Just for sake of illustration; two weeks ago I got a P4 Prescott 3.0MHz, 1GB DDRII 533Mhz, an average motherboard (includes sound and nic), nvidia 6200 video card with 128mb, and a good dvd writer - for $300. And I even don't won't to mention that hardware prices in my region usually 20% higher than in USA or some parts of Europe. Maybe this configuration won't satisfy many gamers, but it does perform (very) well for average user's tasks.
For another $600 one can get a good monitor and all the missing parts; input devices, casing, hd. And here ya go! A fully functional and snappy system for less than 1k.
Posted on 2006-10-28 16:45:52 by arafel
I meant no disrespect and the PC cost wasn't the issue. It was cost of goods and what a skill is worth.

True very true... there are a lot of "whirly gigs" put on PC's today. I was just trying to point out people doing an international job should price themselves according to market.. Even if it's a part-time job... if you give it away, no one is going to say, "oh please, let me pay you more."

Last time I checked the majority of hardware and software purchases are made by Americans... Soon the Asian Market will be where it should (assuming the world doesn't hit a financial slump) and then competition will set the price.

So once again... do a project plan and try to not sell yourself short.
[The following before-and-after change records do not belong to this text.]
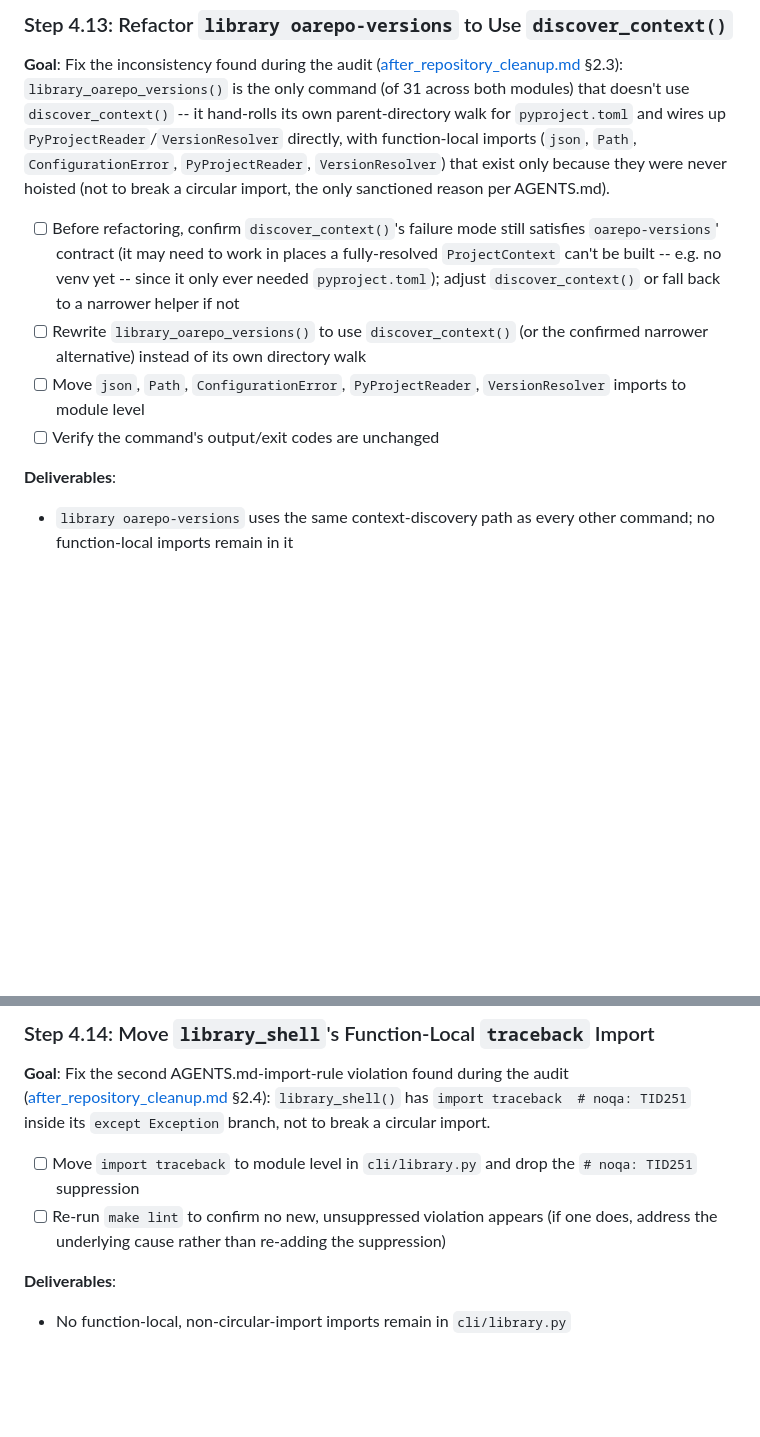
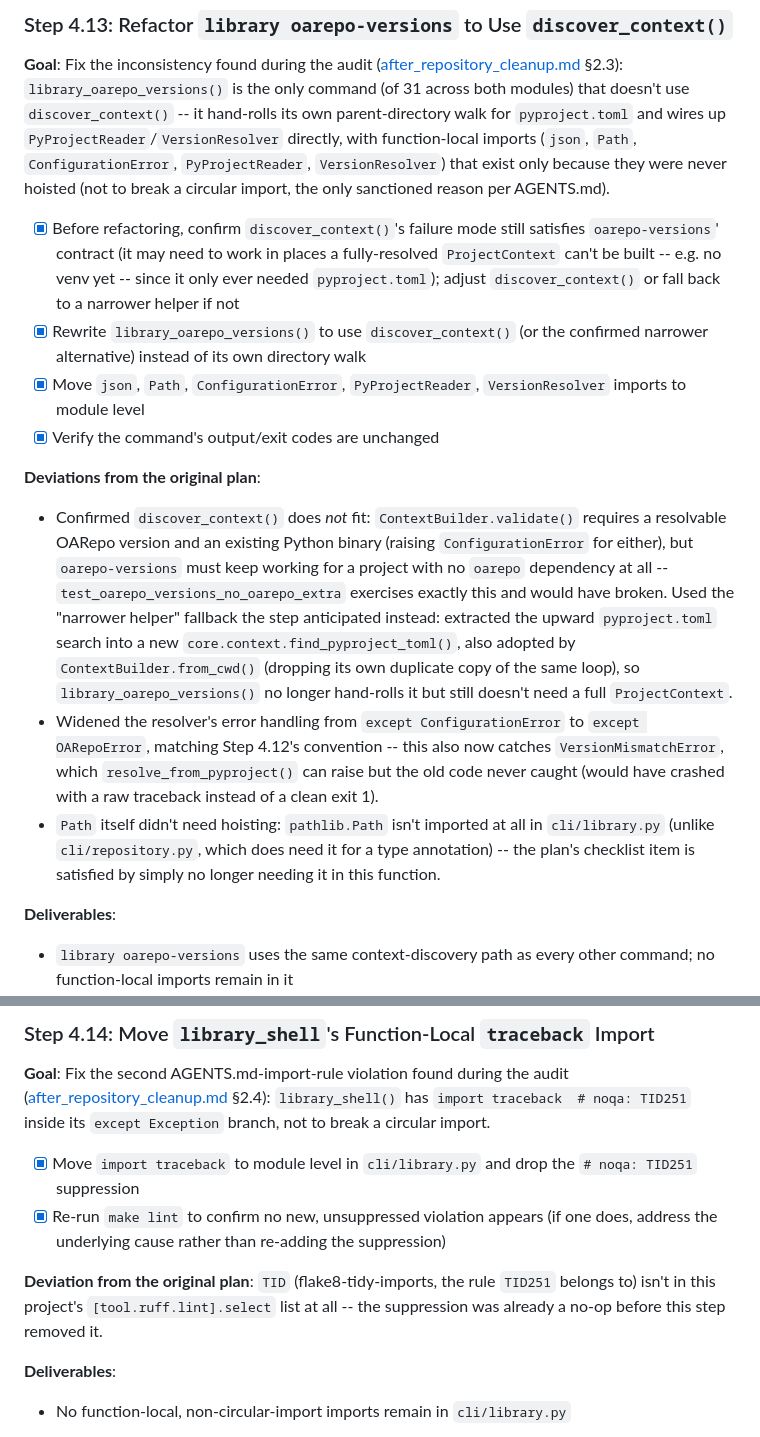
Before and after one commit to oarepo/oarepo-cli, a Markdown page: docs/architecture/implementation-steps.md, 2 parts joined by grey strips. Rendered like a GitHub page; blank space fills up the shorter version.

```diff
--- a/docs/architecture/implementation-steps.md
+++ b/docs/architecture/implementation-steps.md
@@ -1423,16 +1443,38 @@ parent-directory walk for `pyproject.toml` and wires up
 that exist only because they were never hoisted (not to break a circular
 import, the only sanctioned reason per AGENTS.md).
 
-- [ ] Before refactoring, confirm `discover_context()`'s failure mode still
+- [x] Before refactoring, confirm `discover_context()`'s failure mode still
   satisfies `oarepo-versions`' contract (it may need to work in places a
   fully-resolved `ProjectContext` can't be built -- e.g. no venv yet --
   since it only ever needed `pyproject.toml`); adjust `discover_context()`
   or fall back to a narrower helper if not
-- [ ] Rewrite `library_oarepo_versions()` to use `discover_context()` (or
+- [x] Rewrite `library_oarepo_versions()` to use `discover_context()` (or
   the confirmed narrower alternative) instead of its own directory walk
-- [ ] Move `json`, `Path`, `ConfigurationError`, `PyProjectReader`,
+- [x] Move `json`, `Path`, `ConfigurationError`, `PyProjectReader`,
   `VersionResolver` imports to module level
-- [ ] Verify the command's output/exit codes are unchanged
+- [x] Verify the command's output/exit codes are unchanged
+
+**Deviations from the original plan**:
+- Confirmed `discover_context()` does *not* fit: `ContextBuilder.validate()`
+  requires a resolvable OARepo version and an existing Python binary
+  (raising `ConfigurationError` for either), but `oarepo-versions` must keep
+  working for a project with no `oarepo` dependency at all --
+  `test_oarepo_versions_no_oarepo_extra` exercises exactly this and would
+  have broken. Used the "narrower helper" fallback the step anticipated
+  instead: extracted the upward `pyproject.toml` search into a new
+  `core.context.find_pyproject_toml()`, also adopted by
+  `ContextBuilder.from_cwd()` (dropping its own duplicate copy of the same
+  loop), so `library_oarepo_versions()` no longer hand-rolls it but still
+  doesn't need a full `ProjectContext`.
+- Widened the resolver's error handling from `except ConfigurationError` to
+  `except OARepoError`, matching Step 4.12's convention -- this also now
+  catches `VersionMismatchError`, which `resolve_from_pyproject()` can
+  raise but the old code never caught (would have crashed with a raw
+  traceback instead of a clean exit 1).
+- `Path` itself didn't need hoisting: `pathlib.Path` isn't imported at all
+  in `cli/library.py` (unlike `cli/repository.py`, which does need it for a
+  type annotation) -- the plan's checklist item is satisfied by simply no
+  longer needing it in this function.
 
 **Deliverables**:
 - `library oarepo-versions` uses the same context-discovery path as every
@@ -1451,11 +1493,15 @@ audit ([after_repository_cleanup.md](./after_repository_cleanup.md) §2.4):
 `library_shell()` has `import traceback  # noqa: TID251` inside its
 `except Exception` branch, not to break a circular import.
 
-- [ ] Move `import traceback` to module level in `cli/library.py` and drop
+- [x] Move `import traceback` to module level in `cli/library.py` and drop
   the `# noqa: TID251` suppression
-- [ ] Re-run `make lint` to confirm no new, unsuppressed violation appears
+- [x] Re-run `make lint` to confirm no new, unsuppressed violation appears
   (if one does, address the underlying cause rather than re-adding the
   suppression)
+
+**Deviation from the original plan**: `TID` (flake8-tidy-imports, the rule
+`TID251` belongs to) isn't in this project's `[tool.ruff.lint].select` list
+at all -- the suppression was already a no-op before this step removed it.
 
 **Deliverables**:
 - No function-local, non-circular-import imports remain in `cli/library.py`
```
Also changed, not shown: other parts of docs/architecture/implementation-steps.md (+26 -6 lines).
Last thing you want is to get sued over sloppy work because you didn't plan for it and tried to cut corners.
Posted on 2006-10-28 22:44:10 by Duh_Newbie
The company I was formerly with before my move to Kelowna needed a program written for a StrongARM handheld and asked if I would tackle the project. This was ofcourse the reason for my shortlived interest in embedded programming and the ARM processor in general. I quoted a price of $3000.00 Canadian, a company in India quoted $350.00 for the same program. Eventually they did go with mine as it was much smaller and less buggy but they bought the other first. It was only after attempting to get support for a large number of bugs and problems with the programmer not understanding the business or usage that they gave up and paid me to do it. It took roughly 3 months to learn enough about the PPC and ARM to write the program and test it in the field, a total of around 200 hours. That only works out to $15.00 an hour which was much much less than my base salary, they got one hell of a  deal. Did it bother me ? not really, I don't do this for a living and so it was more of a puzzle to entertain me, the money was a bonus.

In short, don't expect that you can compete with the "discount" off shore software houses in terms of price, you'll never win. The only thing you can offer is support, market knowledge and quality, if the customer is looking for a bargain at any level of quality then walk away, you have already lost the bid.

As a final piece of advise, go to rentacoder and other sites like it, you can usually get a rough idea of what customers are expecting to pay for similar software, at the very least it gives you a starting point.

Posted on 2006-10-29 11:25:24 by donkey
I forgot to thank you guys for your answers, so... Thank you guys for your answers xD The lecture was very helpful ^^
Posted on 2006-11-02 12:27:32 by ti_mo_n